Try it ▸ Within the entries below, find every line that has the string "freq", then copy it.

===== Data shown

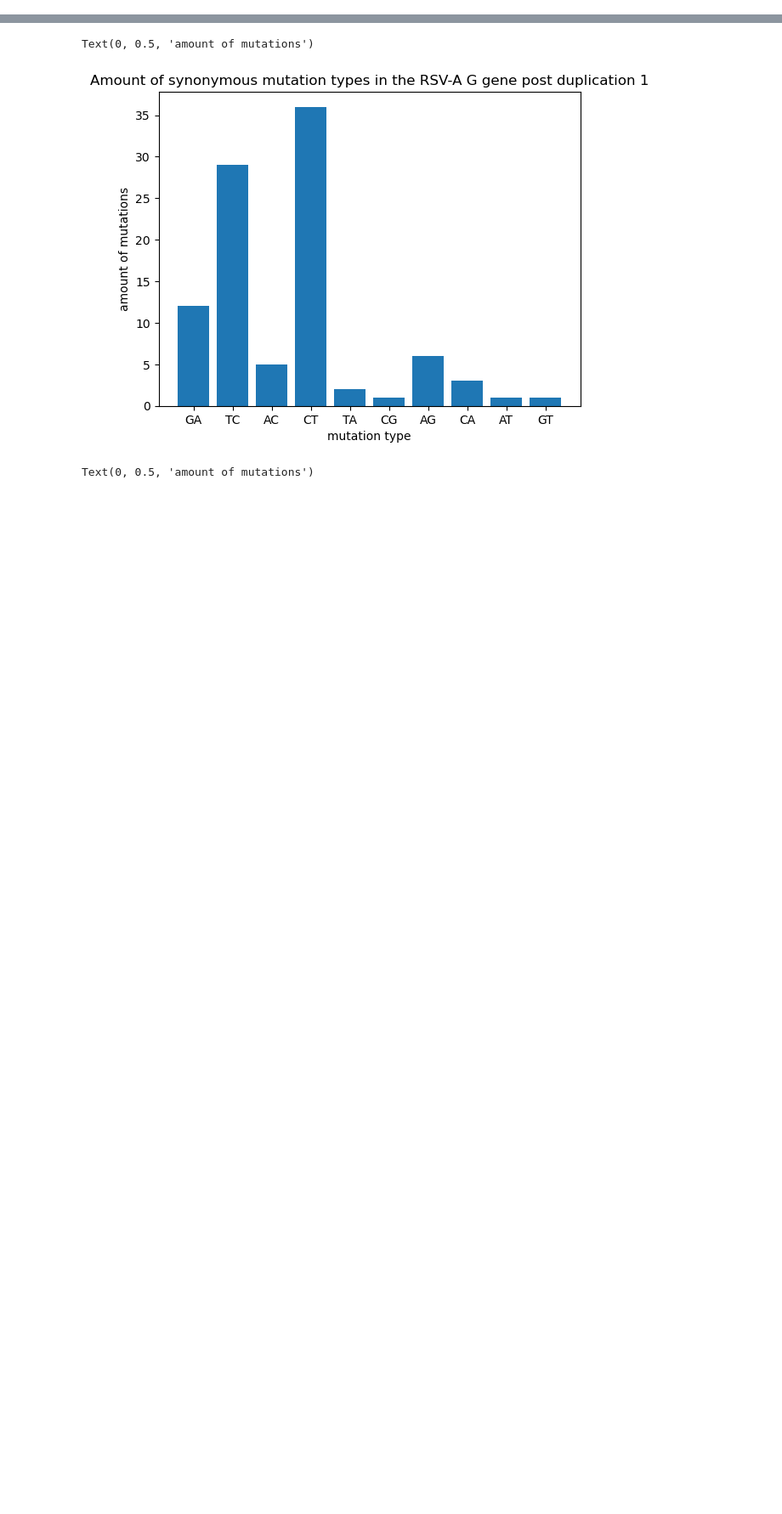
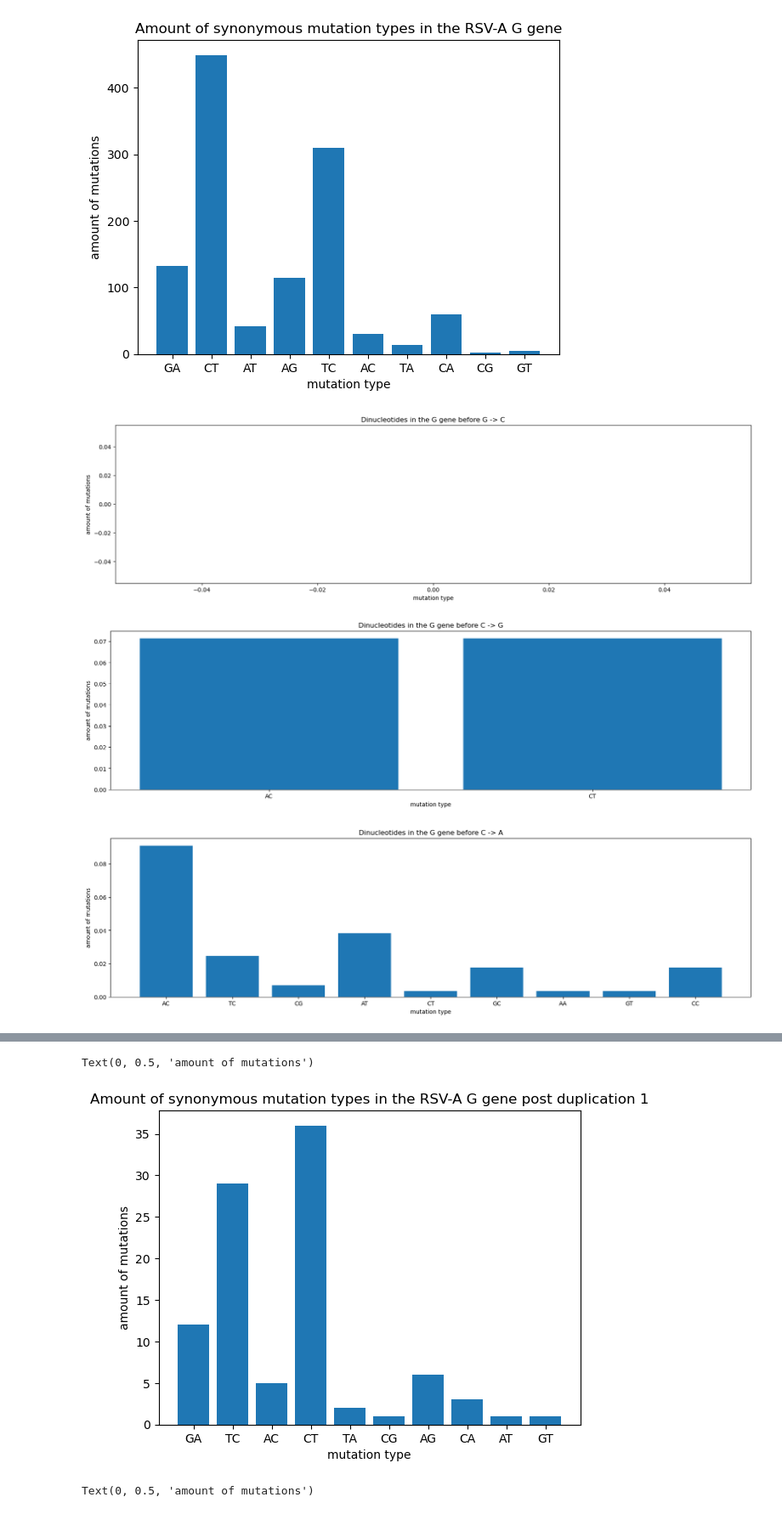
Before and after one commit to LauraU123/mutation_patterns, a Jupyter notebook: all_mutations.ipynb, the cells around one changed output, grey strips where cells are left out. Shown at 85% size. Drawn from its saved outputs; the diff is of its cells as text; code cells hidden in the pictures; blank space fills up the shorter version.

```diff
--- a/all_mutations.ipynb
+++ b/all_mutations.ipynb
@@ -368,0 +156,74 @@ def non_synonymous_or_synonymous(aa_muts, nt_muts):
+# %%
+G_muts = []
+G_only_muts = defaultdict(list)
+#mut_in_gene = defaultdict(list)
+with open ("data/rsv_a_genome.json") as file_:
+    f = json.load(file_)
+    mut_by_node = mutation_recursive(f['tree'])
+    for node, muts in mut_by_node.items():
+        for m in muts:
+            if int(m[1:-1]) in range(int(gene_cds["G"][0]), int(gene_cds["G"][-1])+1):
+                G_muts.append(f'{m[0]}{m[-1]}')
+                G_only_muts[node].append(m)
+for_graph = Counter(G_muts)
+plt.bar(for_graph.keys(), for_graph.values())
+plt.title("Amount of synonymous mutation types in the RSV-A G gene")
+plt.xlabel("mutation type")
+plt.ylabel("amount of mutations")
+
+# dinucleotides
+all_dinucleotides = []
+aligned_for_tree = SeqIO.parse("data/reconstructed_sequences.fasta", "fasta")
+for entry in aligned_for_tree:
+    for i in G_only_muts[entry.id]:
+        location_of_interest = int(i[1:-1])
+        dinucleotide_and_mut = entry.seq[location_of_interest-3:location_of_interest-1] + f'{i[0]}{i[-1]}'
+        all_dinucleotides.append(str(dinucleotide_and_mut))
+
+
+gc_list, cg_list, ca_list, ct_list, ga_list, ag_list, tc_list, gt_list, at_list, ac_list, ta_list, tg_list = ([] for i in range(12))
+for item_ in all_dinucleotides:
+    if "-" not in item_:
+        if item_[2:] == "GC": gc_list.append(item_)
+        if item_[2:] == "CG": cg_list.append(item_)
+        if item_[2:] == "GA": ga_list.append(item_)
+        if item_[2:] == "AG": ag_list.append(item_)
+        if item_[2:] == "CA": ca_list.append(item_)
+        if item_[2:] == "CT": ct_list.append(item_)
+        if item_[2:] == "TC": tc_list.append(item_)
+        if item_[2:] == "GT": gt_list.append(item_)
+        if item_[2:] == "TG": tg_list.append(item_)
+        if item_[2:] == "AT": at_list.append(item_)
+        if item_[2:] == "TA": ta_list.append(item_)
+        if item_[2:] == "AC": ac_list.append(item_)
+        if item_[2:] == "AG": ag_list.append(item_)
+
+dinucl_counter = Counter(all_dinucleotides)
+gc_counter = Counter(gc_list)
+cg_counter = Counter(cg_list)
+ca_counter = Counter(ca_list)
+ct_counter = Counter(ct_list)
+ga_counter = Counter(ga_list)
+ag_counter = Counter(ag_list)
+tc_counter = Counter(tc_list)
+gt_counter = Counter(gt_list)
+at_counter = Counter(at_list)
+ac_counter = Counter(ac_list)
+ta_counter = Counter(ta_list)
+tg_counter = Counter(tg_list)
+
+counters = [gc_counter, cg_counter, ca_counter, ct_counter,ga_counter, ag_counter, tc_counter, gt_counter, at_counter, ac_counter, ta_counter, tg_counter]
+type_= ["GC", "CG", "CA", "CT", "GA", "AG", "TC", "GT", "AT", "AC", "TA", "TG"]
+
+for (i,counter_), typ in zip(enumerate(counters), type_):
+    plt_1 = plt.figure(figsize=(20, 5))
+    for mut, freq in all_mut_freq.items():
+        if mut == typ:
+            values_weighed = [val/freq for val in counter_.values()]
+            dinucl = [key[:2] for key in counter_.keys()]
+            plt.bar(dinucl, values_weighed)
+            plt.title(f"Dinucleotides in the G gene before {typ[0]} -> {typ[1]}")
+            plt.xlabel("mutation type")
+            plt.ylabel("amount of mutations")
+plt.show()
+# %% [output]
@@ -368,0 +242,4 @@ def non_synonymous_or_synonymous(aa_muts, nt_muts):
+[figure, added]
+[figure, added]
+[figure, added]
+[figure, added]
```
Also changed, not shown: parts of 8 cells of this notebook.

==========

Expected answer ▸
+    for mut, freq in all_mut_freq.items():
+            values_weighed = [val/freq for val in counter_.values()]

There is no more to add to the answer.